People with avoidant attachment style, the book argues, dominate the dating pool because their style values independence over relationship and avoids emotional intimacy.

People with avoidant attachment style dominate the dating pool because they value independence over relationship and avoid emotional intimacy. Click To Tweet

Securely attached people, on the other hand, tend to get into relationships and stay in them. They are comfortable with intimacy and communicate effectively. So, even though they make up more than half the population, they are less prevalent in the dating pool.

Anxiously attached people fear being alone and tend to go from relationship to relationship. Usually, those unions end because their neediness and poor conflict resolution scare partners off. They spend little time in the dating pool before finding a new love interest.

Independence over connection

Since avoidants value independence over deep connection, they will often bail when things get serious. Or they will never get past the non-exclusive phase to take the relationship to the next level.

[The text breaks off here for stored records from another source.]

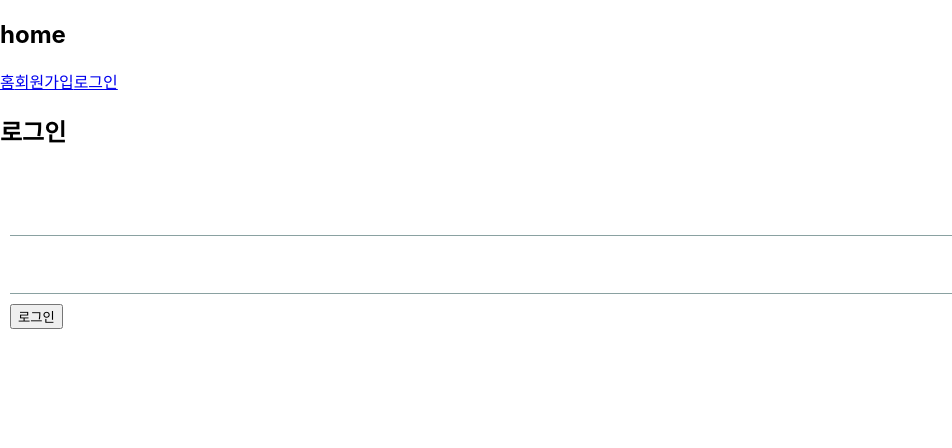
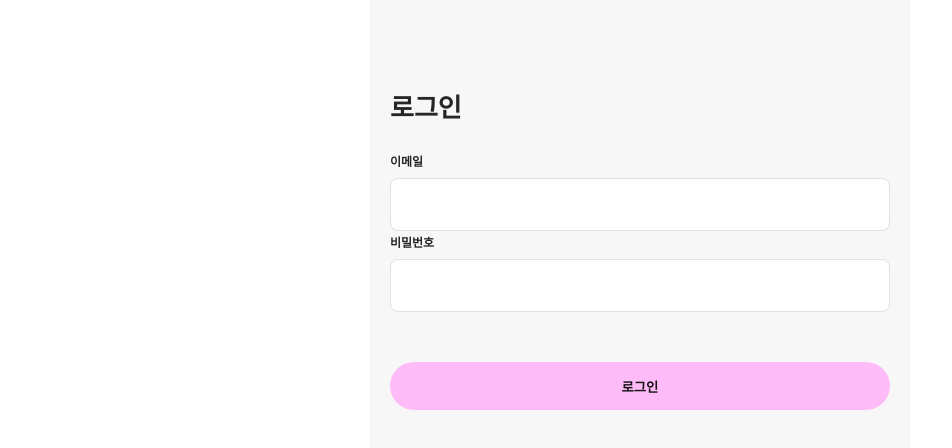
Before and after one commit to Hyunji523/wanted-pre-onboarding-frontend, a React (Create React App) app: page /signin in a window 1280 px wide. Shown: the top 448 px of the page, without its empty margins (0-952 px from the left). Built offline with nearby package versions, Linux system fonts and the light colour scheme.

Commit message:
회원가입/로그인 컴포넌트 스타일 변경

```diff
--- a/src/App.css
+++ b/src/App.css
@@ -1,43 +1,84 @@
-title{
-  display:flex;
-  justify-content: center;
+.page {
+  position: absolute;
+top: 0;
+bottom: 0;
+width: 100%;
+max-width: 500px;
+  padding: 0 20px;
+
+left: 50%;
+transform: translate(-50%, 0);
+
+  background-color: #F7F7F7;
+
+overflow: hidden;
+  display: flex;
+  flex-direction: column;
 }
-.box{
-  padding:10px;
+
+.titleWrap {
+  margin-top: 87px;
+  font-size: 26px;
+font-weight: bold;
+color: #262626;
 }
-.input-box{
-  position:relative;
-  margin:10px 0;
+
+.contentWrap {
+  margin-top: 26px;
+  flex: 1;
 }
-.input-box > input{
-  background:transparent;
-  border:none;
-  border-bottom: solid 1px #ccc;
-  padding:20px 0px 5px 0px;
-  font-size:14pt;
-  width:100%;
+
+.inputTitle {
+  font-size: 12px;
+font-weight: 600;
+color: #262626;
 }
-input::placeholder{
-	color:transparent;
+
+.inputWrap {
+  display: flex;
+  border-radius: 8px;
+  padding: 16px;
+  margin-top: 8px;
+  background-color: white;
+  border: 1px solid #e2e0e0;
 }
-input:placeholder-shown + label{
-  color:#aaa;
-  font-size:14pt;
-  top:15px;
+.inputWrap:focus-within {
+  border: 1px solid #fc53f7;
 }
-input:focus + label, label{
-  color:#8aa1a1;
-  font-size:10pt;
-  pointer-events: none;
-  position: absolute;
-  left:0px;
-  top:0px;
-  transition: all 0.2s ease ;
-  -webkit-transition: all 0.2s ease;
-  -moz-transition: all 0.2s ease;
-  -o-transition: all 0.2s ease;
+
+input {
+  width: 100%;
+  outline: none;
+border: none;
+  height: 17px;
+  font-size: 14px;
+font-weight: 400;
 }
-input:focus, input:not(:placeholder-shown){
-  border-bottom: solid 1px #8aa1a1;
-  outline:none;
+
+.input::placeholder {
+  color: #dadada;
 }
+
+.bottomButton {
+  width: 100%;
+  height: 48px;
+  border: none;
+  font-weight: bold;
+  border-radius: 64px;
+  background-color: #ffbbf7;
+  color: rgb(23, 22, 22);
+  margin-bottom: 16px;
+  cursor: pointer;
+  margin-top: 50px;
+}
+
+.bottomButton:disabled {
+  background-color: #dadada;
+  color: white;
+}
+
+.errorMessageWrap {
+  margin-top: 8px;
+  color: #ef0000;
+  font-size: 12px;
+}
--- a/src/App.js
+++ b/src/App.js
@@ -8,10 +8,10 @@ import Home from './components/Home';
 function App() {
   return (
     <div>
-      <Home></Home>
       <Routes>
-        <Route path='signin' element={<SignIn></SignIn>} />
-        <Route path='signup' element={<SignUp></SignUp>} />
+        <Route path='/' element={<Home/>} />
+        <Route path='/signin' element={<SignIn/>} />
+        <Route path='/signup' element={<SignUp/>} />
       </Routes>
     </div>
   );
--- a/src/components/Home.jsx
+++ b/src/components/Home.jsx
@@ -6,9 +6,9 @@ function Home() {
   return (
     <div>
         <h2>home</h2>
-      <Link to="/">홈</Link>
-      <Link to="/signup">회원가입</Link>
-      <Link to="/signin">로그인</Link>
+      <Link to="/"><button>홈</button></Link>
+      <Link to="/signup"><button>회원가입</button></Link>
+      <Link to="/signin"><button>로그인</button></Link>
     </div>
   );
 }
--- a/src/components/SignIn.jsx
+++ b/src/components/SignIn.jsx
@@ -3,17 +3,17 @@ import React from 'react';
 
 function SignIn() {
     return (
-        <div>
-            <h2>로그인</h2>
-            <div className='box'>
-            <div class="input-box">
-                <input data-testid="email-input" />
-            </div>
-            <div class="input-box">
-                <input data-testid="password-input" />
-            </div>
+        <div className='page'>
+            <div className='titleWrap'>로그인</div>
+            <div className='contentWrap'>
+            <span class="inputTitle">이메일</span>
+                <div className='inputWrap'>
+                <input data-testid="email-input" /></div>
+            <span class="inputTitle">비밀번호</span>
+                <div className='inputWrap'>
+                <input data-testid="password-input" /></div>
 
-            <button data-testid="signin-button">로그인</button>
+            <div><button className='bottomButton' data-testid="signin-button">로그인</button></div>
             </div>
         </div>
     );
--- a/src/components/SignUp.jsx
+++ b/src/components/SignUp.jsx
@@ -3,18 +3,17 @@ import React from 'react';
 
 function SignUp() {
     return (
-        <div>
-            <title>회원가입</title>
-            <div className='box'>
-                <div class="input-box">
-                    <input
-                    data-testid="email-input"
-                    type="text"        />
-                </div>
-                <div class="input-box">
-                    <input data-testid="password-input" />
-                </div>
-                <button data-testid="signup-button">가입하기</button>
+        <div className='page'>
+            <div className='titleWrap'>회원가입</div>
+            <div className='contentWrap'>
+            <span class="inputTitle">이메일</span>
+                <div className='inputWrap'>
+                <input data-testid="email-input" /></div>
+            <span class="inputTitle">비밀번호</span>
+                <div className='inputWrap'>
+                <input data-testid="password-input" /></div>
+
+            <div><button className='bottomButton' data-testid="signin-button">가입하기</button></div>
             </div>
         </div>
     );
```
Also changed, not shown: 1 other file (tests, documents, lock files or other folders).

They often see nothing wrong with their style as their minds have programmed them to view themselves highly and others critically. They believe their self-sufficiency equates with strength.

These are the people who consistently find something wrong with potential partners (no one is good enough). Or subconsciously push people away when they get too close.

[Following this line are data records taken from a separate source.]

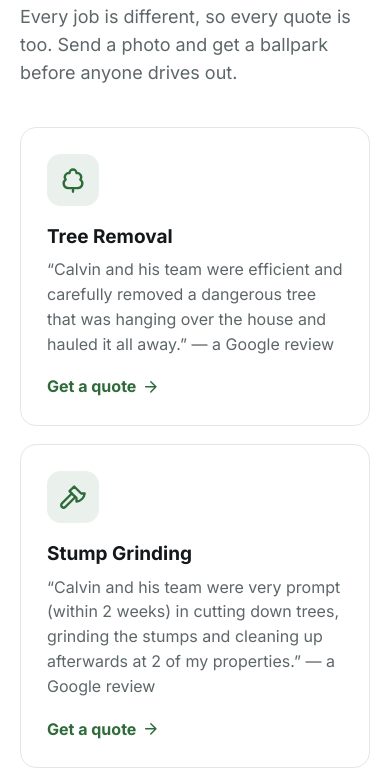
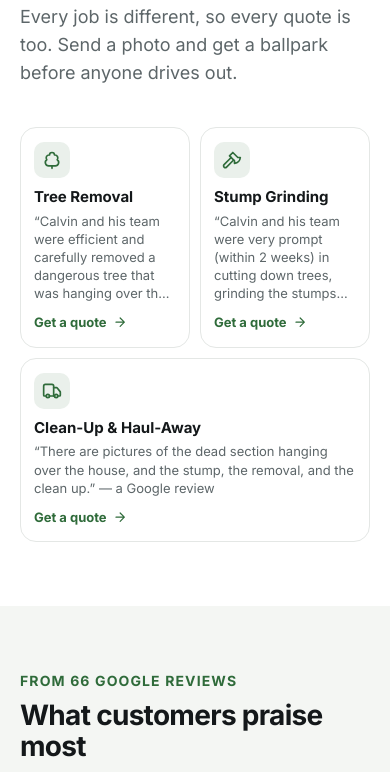
Before and after one commit to allMyFellas13/previews, a plain HTML site: page around-the-corner-tree-service/index.html in a window 390 px wide. Shown: the part 958-1730 px from the top of the page. Drawn offline with Linux system fonts and the light colour scheme.

Commit message:
Mobile: 2-column compact service cards (test page)

```diff
--- a/around-the-corner-tree-service/index.html
+++ b/around-the-corner-tree-service/index.html
@@ -122,7 +122,15 @@ footer b{color:#fff}
   .hero .ctas{display:none}
   .trust .wrap{display:grid;grid-template-columns:1fr 1fr;gap:14px 16px;justify-content:start}
   .trust div{align-items:flex-start;font-size:14px;line-height:1.35}
-  .grid,.steps,.reviews{grid-template-columns:1fr}
+  .steps,.reviews{grid-template-columns:1fr}
+  .grid{grid-template-columns:repeat(2,minmax(0,1fr));gap:10px}
+  .grid .card{padding:14px 13px}
+  .grid .card:last-child:nth-child(odd){grid-column:1/-1}
+  .card .ic{width:36px;height:36px;border-radius:10px;margin-bottom:10px}
+  .card .ic .i{width:20px;height:20px}
+  .card h3{font-size:15px;line-height:1.25;margin-bottom:5px}
+  .card p{font-size:13px;line-height:1.4;margin-bottom:10px;display:-webkit-box;-webkit-line-clamp:5;-webkit-box-orient:vertical;overflow:hidden}
+  .card a{font-size:13px}
   .gallery{grid-template-columns:1fr 1fr;grid-auto-rows:160px}
   .gallery img:first-child{grid-column:span 2;grid-row:span 2}
   .quote{grid-template-columns:1fr;gap:28px}
```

You might recognize this quality in previous people who shut down attempts at deep conversation. Or who refused to discuss matters that would help both of you grow and understand each other.

It can be confusing when they seem so nice and outgoing, but refuse to leave the surface. You might start to second guess yourself and feel like you’re wrong for wanting more.

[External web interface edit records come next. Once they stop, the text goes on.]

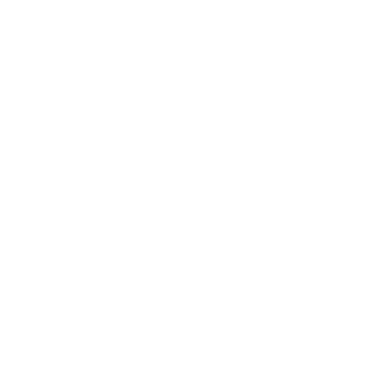
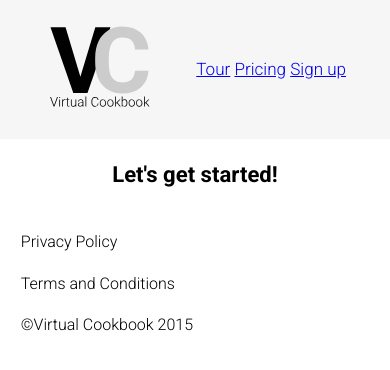
Before and after one commit to arial-alisha/dsn1675-saas-website, a plain HTML site: page signup.html in a window 390 px wide. Drawn offline with Linux system fonts and the light colour scheme.

Commit message:
finalizing

```diff
--- a/signup.html
+++ b/signup.html
@@ -0,0 +1,47 @@
+<!DOCTYPE html>
+<html lang="en-ca">
+<head>
+    <meta charset="utf-8">
+    <link href="css/modules.css" rel="stylesheet">
+    <link href="css/grids.css" rel="stylesheet">
+    <link href="css/type.css" rel="stylesheet">
+	<link href="css/main.css" rel="stylesheet">
+    <link href='https://fonts.googleapis.com/css?family=Roboto:700,300' rel='stylesheet' type='text/css'>
+
+    <title>Virtual Cookbook</title>
+    <meta name="handheldfriendly" content="true">
+    <meta name="mobileoptimized" content="240">
+    <meta name="viewport" content="width=device-width,initial-scale=1">
+</head>
+
+<body>
+
+    <header class="mastehead grid grid-middle island-half back2">
+        <div class="unit gutter s-1-2 m-1-2 l-1-3">
+            <img src="images/logo.svg" alt="logo" class="logo">
+        </div>
+
+        <nav class="unit s-1-2 m-1-2 l-2-3">
+            <ul class="list-group list-group--inline push-0 mega gutter nodecoration">
+                <li><a href="tour.html">Tour</a></li>
+                <li><a href="pricing.html">Pricing</a></li>
+                <li><a href="signup.html">Sign up</a></li>
+            </ul>
+        </nav>
+        </div>
+
+    </header>
+
+    <h1 class="pad-t"> Let's get started!</h1>
+
+    <footer>
+        <div class="grid">
+            <div class="gutter unit s-1 m-1-3 l-1-2 pad-t">
+                <p>Privacy Policy</p>
+                <p>Terms and Conditions</p>
+                <p>©Virtual Cookbook 2015</p>
+            </div>
+        </div>
+    </footer>
+</body>
+</html>
```
Also changed, not shown: pricing.html (+22 -1 lines).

It’s also possible you’ve been avoidant and now realize those traits have prevented you from finding a fulfilling relationship.

Healing avoidant attachment

avoidant attachment and dating

If you want to move away from avoidant attachment and towards an intimate relationship, you need not pretend to be someone you’re not. Though minds are malleable and can transform through hard work, I don’t believe in fake it till you make it.

I do believe in understanding the hallmarks of avoidant attachment style in dating (read Attached) so you can see it in yourself and others. Then, steer clear of those who share your type and seek out securely attached partners instead.

As mentioned, these gems are more rare and, as a result, it will take longer to find one. In the meantime, view dating as a growth process. Rather than feeling defeated, take the opportunity to learn more about yourself.

View dating as a growth process. Rather than feeling defeated, take the opportunity to learn more about yourself. Click To Tweet

Remain open to self-examination and change. Are you making excuses not to see someone again? Withholding your thoughts and feelings for fear of moving closer?

You don’t have to give up your independence for a relationship. If you prefer to see someone once a week rather than every day, that’s not bad at the beginning.

When things get more serious and you need time alone, let the person know. Denying your true feelings will only bring up old habits of pushing people away. Open communication is key to a successful relationship.

If someone pushes your buttons, that may be a sign they’ve arrived to help you work on yourself. But it may also serve as a warning to run for the hills.

Each situation is unique and as you pay attention to your triggers and heal your attachment style, you’ll trust yourself to make healthier decisions. These informed choices move you closer to that connected, lasting relationship you desire.